Where:

- The
*V_HODL_50(R)*·*DL(R)*term (always zero or negative) describes the loss due to price change. When R=1.0 it’s equal to zero (good!). The term only depends on the change in price, not the price itself. By keeping the price change small this term can be kept close to zero, as it’s a non-linear function of the price change. - The
*hedging_costs*term describe the costs to buy or sell the hedged asset and mainly consist of trading fees & price impact.

The idea is to rebalance the hedge every time R grows or decreases above some fixed threshold. Let’s call this threshold the **rebalancing step**.
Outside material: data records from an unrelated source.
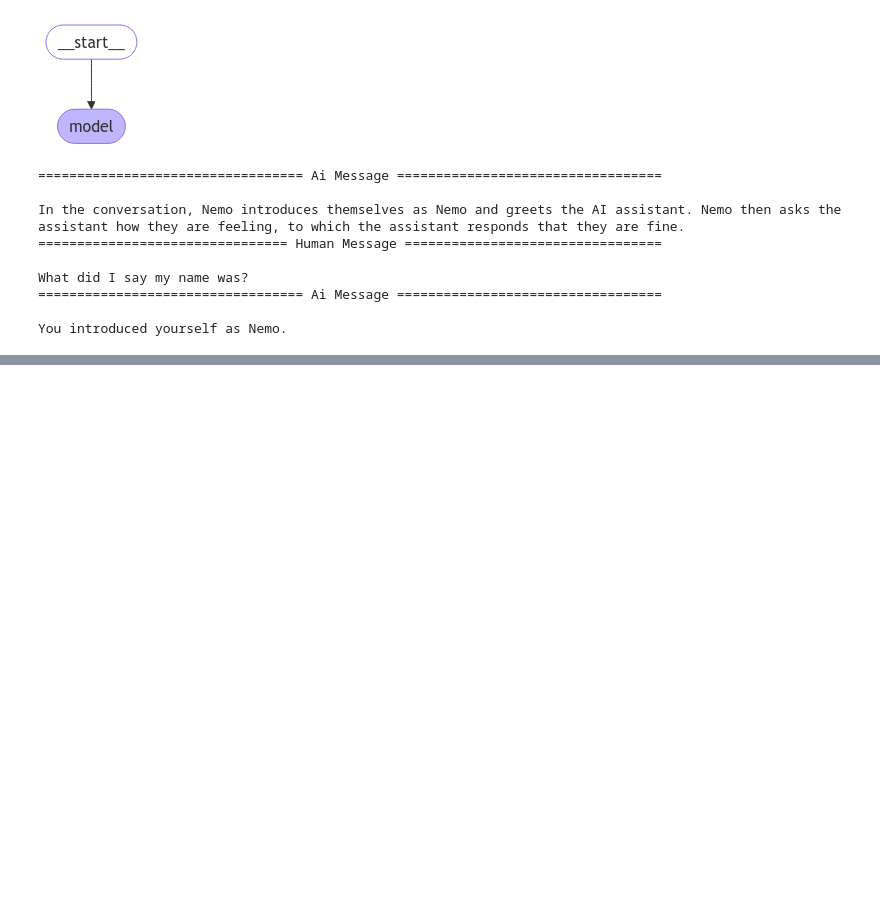
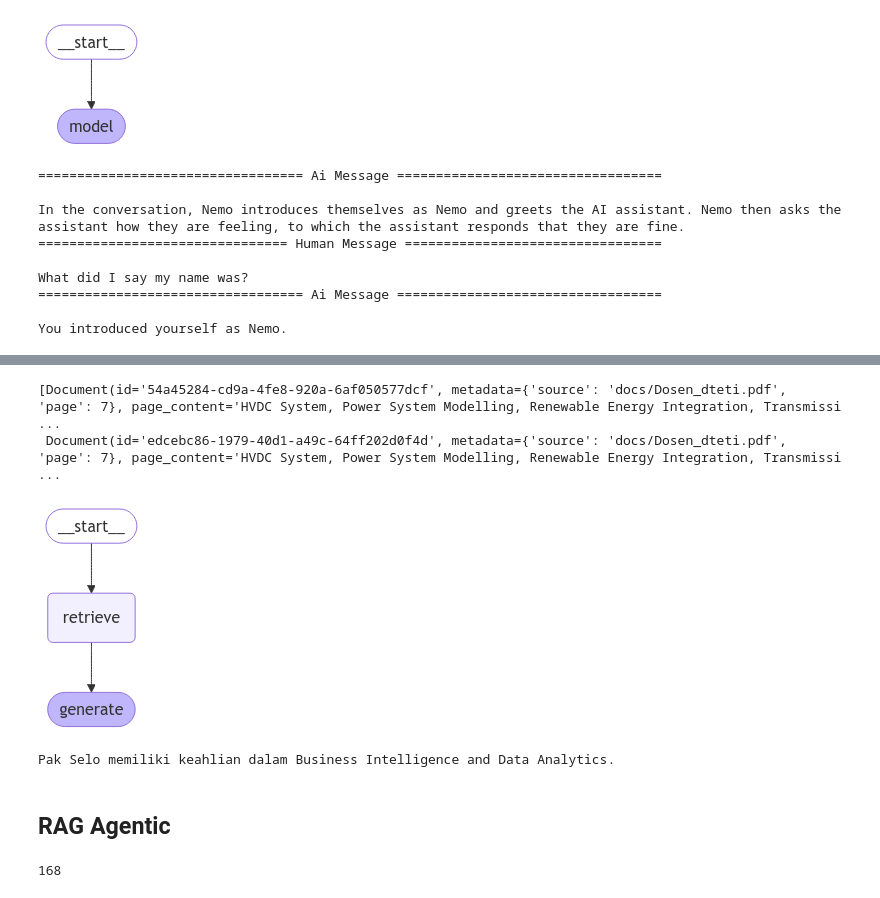
Before and after one commit to yzdnaufan/llm-module-rosnav, a Jupyter notebook: test.ipynb, the cells around one changed output, grey strips where cells are left out. Drawn from its saved outputs; the diff is of its cells as text; code cells hidden in the pictures; blank space fills up the shorter version.

Commit message:
agentic llm done

```diff
--- a/test.ipynb
+++ b/test.ipynb
@@ -278,0 +391,58 @@ You introduced yourself as Nemo.
+# %%
+docs
+# %% [output]
+[Document(id='54a45284-cd9a-4fe8-920a-6af050577dcf', metadata={'source': 'docs/Dosen_dteti.pdf', 'page': 7}, page_content='HVDC System, Power System Modelling, Renewable Energy Integration, Transmissi ...
+ Document(id='edcebc86-1979-40d1-a49c-64ff202d0f4d', metadata={'source': 'docs/Dosen_dteti.pdf', 'page': 7}, page_content='HVDC System, Power System Modelling, Renewable Energy Integration, Transmissi ...
+# %%
+
+# class Search(TypedDict):
+#     """Search query."""
+
+#     query: Annotated[str, ..., "Search query to run."]
+#     section: Annotated[
+#         Literal["Dosen_dteti", "Tenaga_Pendidik", "Advisory_Board", "Pengelola"],
+#         ...,
+#         "Section to query.",
+#     ]
+
+# Define state for application
+class State(TypedDict):
+    question: str
+    # query: Search
+    context: List[Document]
+    answer: str
+
+# Analyze query
+# def analyze_query(state: State):
+#     structured_query = llm.with_structured_output(Search)
+#     query = structured_query.invoke(state["question"])
+#     return {"query": query}
+
+# Define application steps
+def retrieve(state: State):
+    retrieved_docs = vector_store.similarity_search(state["question"])
+    return {"context": retrieved_docs}
+
+
+def generate(state: State):
+    docs_content = "\n\n".join(doc.page_content for doc in state["context"])
+    messages = prompt.invoke({"question": state["question"], "context": docs_content})
+    response = llm.invoke(messages)
+    return {"answer": response.content}
+
+
+# Compile application and test
+graph_builder = StateGraph(State).add_sequence([retrieve, generate])
+graph_builder.add_edge(START, "retrieve")
+graph = graph_builder.compile()
+# %%
+graph
+# %% [output]
+[figure, added]
+# %%
+response = graph.invoke({"question": "apa expertise dari pak selo?"})
+print(response["answer"])
+# %% [output]
+Pak Selo memiliki keahlian dalam Business Intelligence and Data Analytics.
+# %% [markdown]
+## RAG Agentic
@@ -278,0 +481,4 @@ You introduced yourself as Nemo.
+# %%
+len(doc_splits)
+# %% [output]
+168
```
Also changed, not shown: parts of 40 cells of this notebook, 22 other files.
Rebalancing step** **can be infinitely large. Then we don’t rebalance the hedge no matter how much *R* changes relative to *R_H. *The hedging costs are small (zero beyond setting up the initial hedge), but the divergence loss can get very big. This is the situation covered in the first article.

To keep the capital loss per step bounded, the LP rebalances their hedge every time the price has changed for more than the rebalancing step, in either direction. The hedging costs get larger as the step gets smaller, but the divergence loss term *V_HODL_50(R) *· *DL(R)* can be made as small as desired.

## Choosing dynamic re-hedging frequency

The *V_portfolio(R)* value equation is sufficient to compute the metric we want: how hedge rebalancing step size impacts the portfolio’s value changes under price changes.

Formally, rebalancing more frequently makes the *V_HODL_50(R) *· *DL(R) *term smaller, but the hedging costs larger. Not rebalancing makes the costs zero, but the divergence loss as large as it gets.

The figure below shows the hedging costs, estimated via GBM simulations that assume 0.3% swap fee and no transaction fees. In full-range positions even small hedge rebalancing steps (1 to 2%) have low costs:

With concentrated liquidity, the hedging costs are higher, but still small relative to the initial capital:

The discussion so far has centered on delta-neutral full range positions. However, the same strategy can be applied to other payoffs. For example, only 50% of the required volatile asset could be borrowed. That would give a hybrid strategy with 1/2 of initial value following the *sqrt(R)* function, and the other 1/2 being delta-neutral.

Moreover, the borrowing amount itself could be a function of price. Let’s say that at the initial price the LP borrows 100% of the required volatile asset, but as the price goes up, they slowly reduce the borrowed assets to zero. If price goes below the initial price, do the opposite: borrow and swap for stablecoins more than 100% of the required asset. It shows up as a convex function in the graph below!

Another note: for Uniswap v3 positions with a fixed price range, rebalancing the hedge should be combined with relocating with liquidity in the pool.

# Key takeaways

- By hedging and periodically rebalancing the hedge, LP can protects their capital from both price decrease and price increase. Delta-neutral strategies are possible.
- The LPs can minimize divergence loss if they use “price changes for x%” as a trigger for hedge rebalancing process.
- The smaller is the price step used to trigger an update of the hedge, the smaller is the remaining divergence loss. However, using a smaller rebalancing step leads to higher operational costs.

**Acknowledgements. **This work received financial support from the Uniswap Foundation. Thanks to Nikos Baxevanis for a review.

*Disclaimer. **This post is for general information purposes only. It does not constitute investment advice or a recommendation or solicitation to buy or sell any investment and should not be used in the evaluation of the merits of making any investment decision. It should not be relied upon for accounting, legal or tax advice or investment recommendations. This article was written in the author’s free time and is not related to his professional activity or his employer. This post reflects the current opinions of the author, which are subject to change without being updated.*